The legislative budget conference committee approved the Democrats' controversial tax plan today on a majority vote, although some lawmakers acknowledged that the analysis is incomplete.
Democrats officially unveiled their plan Tuesday to raise taxes on income and vehicles but cut sales taxes. They asserted that the proposal would save taxpayers overall, but Republicans and Gov. Arnold Schwarzenegger's Department of Finance provided separate analysis showing that the plan would increase taxes on the middle class taxpayers.
Committee Chairwoman Denise Moreno Ducheny, D-San Diego, asked lawmakers to adopt the plan so the committee could establish the level of funding for schools -- a level determined by how much the state receives in revenues. Democrats embraced the plan in committee, although Sen. Mark Leno, D-San Francisco, said he welcomed any new data challenging the Democrats' contention that the proposal was a tax saver.
Approving the plan in conference committee is a relatively early step in the budget process. Ultimately, legislative leaders and Schwarzenegger will negotiate the proposal in or out of the budget.
Michael Cohen, deputy legislative analyst with the nonpartisan Legislative Analyst's Office, said he could not yet conclude whether the plan would result in higher or lower taxes for Californians. He said it was clear that some households would fare better and some worse, but his office is still reviewing the proposal.
Cohen said the plan would make California's tax system more volatile, but he was not sure how much more so. The problem, he said, was that the personal income tax is a more unpredictable revenue source than sales taxes.
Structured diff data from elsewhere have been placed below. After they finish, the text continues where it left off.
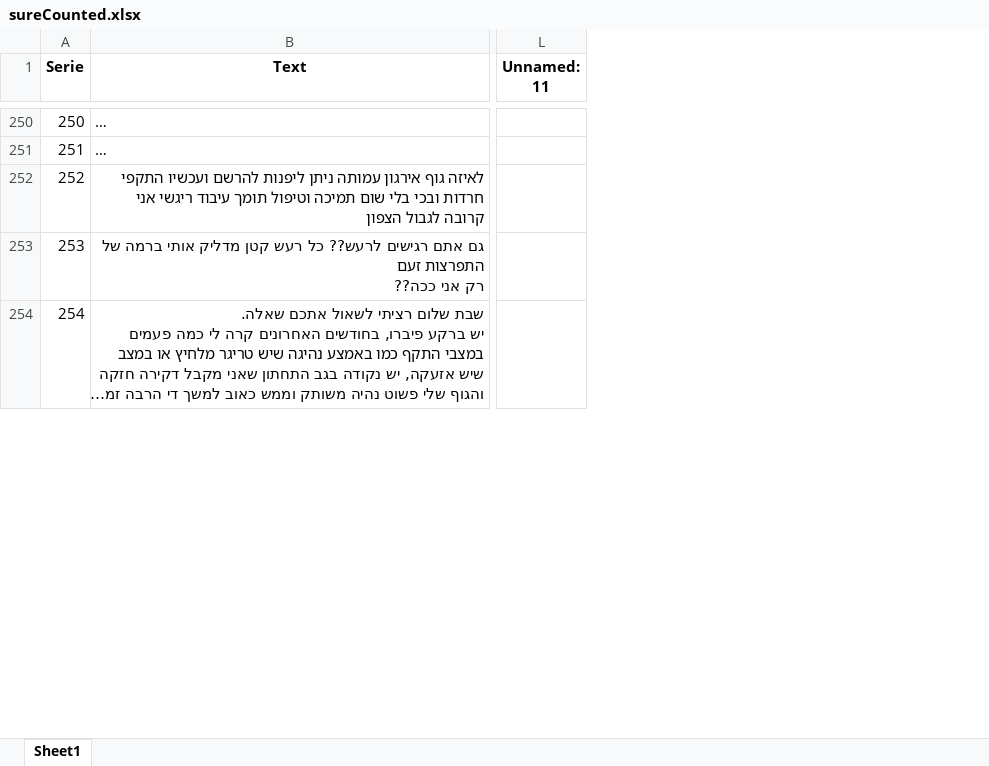
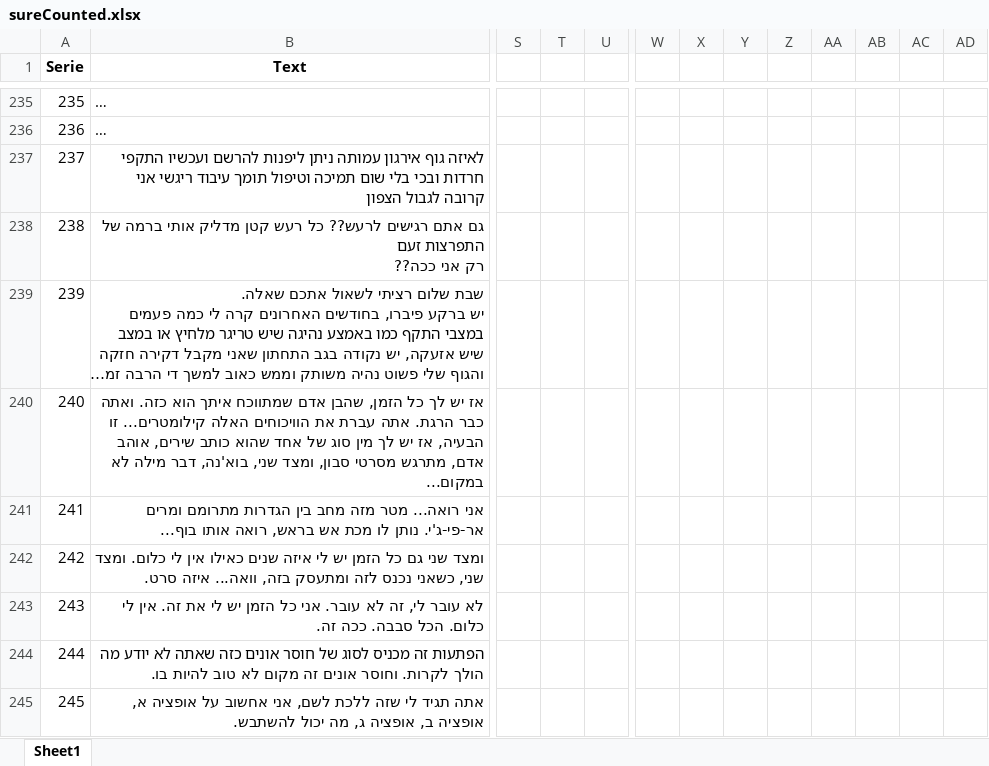
Before and after one commit to GuedaliaMahonAccount/count-website, an Excel workbook: sureCounted.xlsx, sheet Sheet1, drawn as a sheet; only a part is shown, gaps mark what is left out; long unchanged cells end in …; values as stored, in another font and other column widths than the file's, no borders; removed rows and columns are numbered as before the commit, all else as after; rows hold the shown columns only; the diff covers the shown part only; the diff names each change by its address in the sheet, - before the commit and + after, or states it on an @@ line.

```diff
--- a/sureCounted.xlsx (sheet Sheet1)
+++ b/sureCounted.xlsx (sheet Sheet1)
-column L (Unnamed: 11), empty
+column S, empty
+column T, empty
+column U, empty
+column W, empty
+column X, empty
+column Y, empty
+column Z, empty
+column AA, empty
+column AB, empty
+column AC, empty
+column AD, empty
@@ column A (Serie) renumbered between rows 22 and 297 @@
+row 240: 240 | אז יש לך כל הזמן, שהבן אדם שמתווכח איתך הוא כזה. ואתה כבר הרגת. אתה עברת את הוויכוחים האלה קילומטרים... זו הבעיה, אז יש לך מין סוג של אחד שהוא כותב שירים, אוהב אדם, מתרגש מסרטי סבון, ומצד שני, בוא'נה, דבר מילה לא במקום...
+row 241: 241 | אני רואה... מטר מזה מחב בין הגדרות מתרומם ומרים אר-פי-ג'י. נותן לו מכת אש בראש, רואה אותו בוף...
+row 242: 242 | ומצד שני גם כל הזמן יש לי איזה שנים כאילו אין לי כלום. ומצד שני, כשאני נכנס לזה ומתעסק בזה, וואה... איזה סרט.
+row 243: 243 | לא עובר לי, זה לא עובר. אני כל הזמן יש לי את זה. אין לי כלום. הכל סבבה. ככה זה.
+row 244: 244 | הפתעות זה מכניס לסוג של חוסר אונים כזה שאתה לא יודע מה הולך לקרות. וחוסר אונים זה מקום לא טוב להיות בו.
+row 245: 245 | אתה תגיד לי שזה ללכת לשם, אני אחשוב על אופציה א, אופציה ב, אופציה ג, מה יכול להשתבש.
```
Also changed, not shown: 9 added rows, 15 removed rows, 8 added columns and 99 edited cells elsewhere in this sheet, Diagnosed.xlsx, Suspected.xlsx, 3 other files.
But Cohen said taking greater advantage of taxes that are deductible on federal tax returns, like those on income and vehicles, was a step in the right direction from a policy standpoint.